When Baton Rouge Entrepreneurship Week, a celebration of the risk-takers who are starting their own companies, kicks off on Nov. 16, there will be a major change to one of the signature events.
This year, the BREW Pitch Night, a “Shark Tank”-like event that features fledgling businesses making their cases to investors, will be open to as many as 20 businesses. The participants will have one minute to make their case for funding before a panel of judges. Judging will progress through three rounds, with the winner getting $1,000 and a package of services from local businesses. Those include startup consulting provided by Louisiana Tech Park, financial consulting from Horne LLP and legal consulting from Kean Miller. Pitch Night will start at 5:30 p.m. Nov. 19 in the Creative Bloc at 804 Main St. Admission is $10 in advance, $15 at the door. To buy tickets or register to participate, go to brewpitchnight.com.
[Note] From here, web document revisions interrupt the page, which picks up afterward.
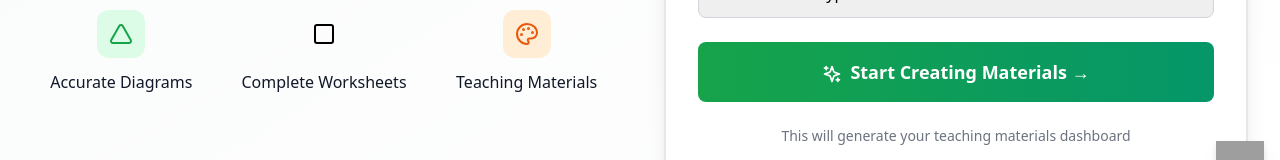
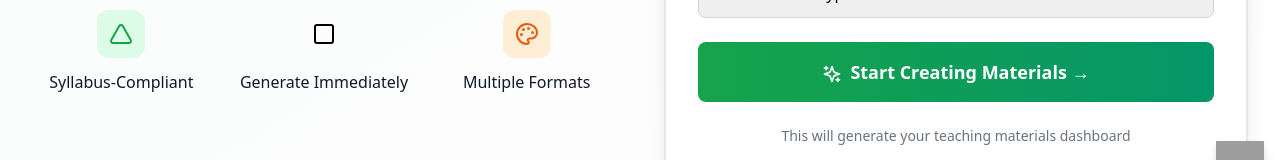
Before and after one commit to erniesg/derivativ, a React (Vite) app: page / in a window 1280 px wide. Shown: the part 601-761 px from the top of the page. Built offline with nearby package versions, Linux system fonts and the light colour scheme; no server answers; grey boxes are pictures that could not be loaded; a web font is replaced by a local one.

Commit message:
update: revise teacher landing page feature descriptions
- Change 'Accurate Diagrams' to 'Syllabus-Compliant'
- Change 'Complete Worksheets' to 'Generate Immediately'
- Change 'Teaching Materials' to 'Multiple Formats'

```diff
--- a/src/pages/LandingPage.tsx
+++ b/src/pages/LandingPage.tsx
@@ -166,19 +166,19 @@ const LandingPage: React.FC = () => {
                     <div className={`mx-auto w-10 h-10 sm:w-12 sm:h-12 bg-${themeColors.primary}-100 rounded-xl flex items-center justify-center`}>
                       <Triangle className={`w-5 h-5 sm:w-6 sm:h-6 text-${themeColors.primary}-600`} />
                     </div>
-                    <p className="font-medium text-gray-900 text-sm sm:text-base">Accurate Diagrams</p>
+                    <p className="font-medium text-gray-900 text-sm sm:text-base">Syllabus-Compliant</p>
                   </div>
                   <div className="text-center space-y-2 lg:space-y-3 p-4 sm:p-0">
                     <div className={`mx-auto w-10 h-10 sm:w-12 sm:h-12 bg-${themeColors.secondary}-100 rounded-xl flex items-center justify-center`}>
                       <Square className={`w-5 h-5 sm:w-6 sm:h-6 text-${themeColors.secondary}-600`} />
                     </div>
-                    <p className="font-medium text-gray-900 text-sm sm:text-base">Complete Worksheets</p>
+                    <p className="font-medium text-gray-900 text-sm sm:text-base">Generate Immediately</p>
                   </div>
                   <div className="text-center space-y-2 lg:space-y-3 p-4 sm:p-0">
                     <div className="mx-auto w-10 h-10 sm:w-12 sm:h-12 bg-orange-100 rounded-xl flex items-center justify-center">
                       <Palette className="w-5 h-5 sm:w-6 sm:h-6 text-orange-600" />
                     </div>
-                    <p className="font-medium text-gray-900 text-sm sm:text-base">Teaching Materials</p>
+                    <p className="font-medium text-gray-900 text-sm sm:text-base">Multiple Formats</p>
                   </div>
                 </>
               )}
```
In the past, there were only a handful of participants at Pitch Night, who did presentations of a few minutes and competed for a cash prize of several thousand dollars. Stephen Loy, executive director of the Tech Park, said the decision was made this year to open the competition to a wider range of startup firms based on the popularity of a lightning round during last year’s Pitch Night. “We did the quick pitches, and people just loved them,” he said. “This provides for voices from the younger companies, and there’s value to that. Baton Rouge is really starting to have a lot more of these younger companies.”
Giving the winning pitch company free professional services is something that may be of more value to a fledgling startup than just cash, Loy said.
“They can sit down with Kean Miller and make sure they have all their ducks in a row,” he said. “This makes sure they are really where they need to be and in a good position to go after bigger funding.”
BREW is being held in conjunction with Global Entrpreneurship Week Nov. 16-22.
Adam Knapp, president and chief executive officer of the Baton Rouge Area Chamber, said the event gives risk-takers, innovators and small-business owners a chance to shine.
“The Capital Region has a vibrant startup scene that’s frequently under the radar but not during BREW,” he said.
Although BREW doesn’t officially start until Nov. 16, there are some tie-in events going on this week. A 90-second pitch night for LSU students will be held from 6:15 p.m. to 7:15 p.m. on Wednesday at the school’s Business Education Complex. The event, hosted by the Louisiana Business and Technology Center Student Incubator, LSU’s Stephenson Entrepreneurship Institute and the LSU chapter of the Collegiate Entrepreneurship Institute, gives students with the best, most concise business pitch a chance to win an Apple Watch.
This is the fifth year BREW is being held. Jeanne Bayless, of Innovation Catalyst, a nonprofit that helps fledgling tech companies across the state, said she’s starting to see what happened in previous years pay off.
“We’re seeing a lot more entrepreneurial activity going on,” she said. “We’re hoping to meet new entrepreneurs and see them interact with students. There are a lot of students that probably have good business ideas, but they don’t know how to bring them to fruition. We want to potentially accelerate their goals through our office.”
Three Baton Rouge-area women CEOs will discuss their “journey from passion to purpose to power” from 5 p.m. to 8 p.m. Nov. 15 at the East Baton Rouge Parish Main Library large conference room at 7711 Goodwood Blvd.
Innovation Catalyst will sponsor a question-and-answer panel on what it takes to start a business at 10 a.m. Friday at the Capitol Park Welcome Center. Participants in the discussion include Robert Guba, chief executive officer of Cellcontrol, a company that uses technology to prevent distracted driving; Kevin Holden, co-founder of Hola Nola Foods, a Geismar company that makes fresh tortillas; and Craig Gehring, the founder of MasteryPrep, a company that helps high school students prepare for standardized tests. MasteryPrep won the 2014 BREW Pitch Night competition. Register at eventbrite.com.
“We want young entrepreneurs to hear from these people and understand what ignited a spark in them, and how they started their business and how to go about raising capital,” Bayless said.
Several events during BREW Week will involve high school and college students.
Students at Scotlandville High School and Northdale Superintendent’s Academy participating in Teen BREW on Nov. 16 and Nov. 20 will exhibit and sell items derived from small-business concepts they developed. They also will participate in entrepreneurship workshops.
A Junior Achievement High School Pitch Event on Nov. 17 will feature four teams of students presenting business ideas in a 30-second commercial video and five-minute live team pitch from 9 a.m. to noon at the Louisiana Association of Business & Industry, 3113 Valley Creek Drive. Students participated in a seven-week, in-class entrepreneur curriculum.
High school students, along with Baton Rouge Community College students and alumni, can participate in a Mini-BREW@BRCC presentation on simple steps to starting a business on Nov. 17 and entrepreneuship roundtable on Nov. 19. The free events will be from 11:30 a.m. to 1:30 p.m. on the BRCC Mid-City Campus in the Louisiana Board Room in the Louisiana Building.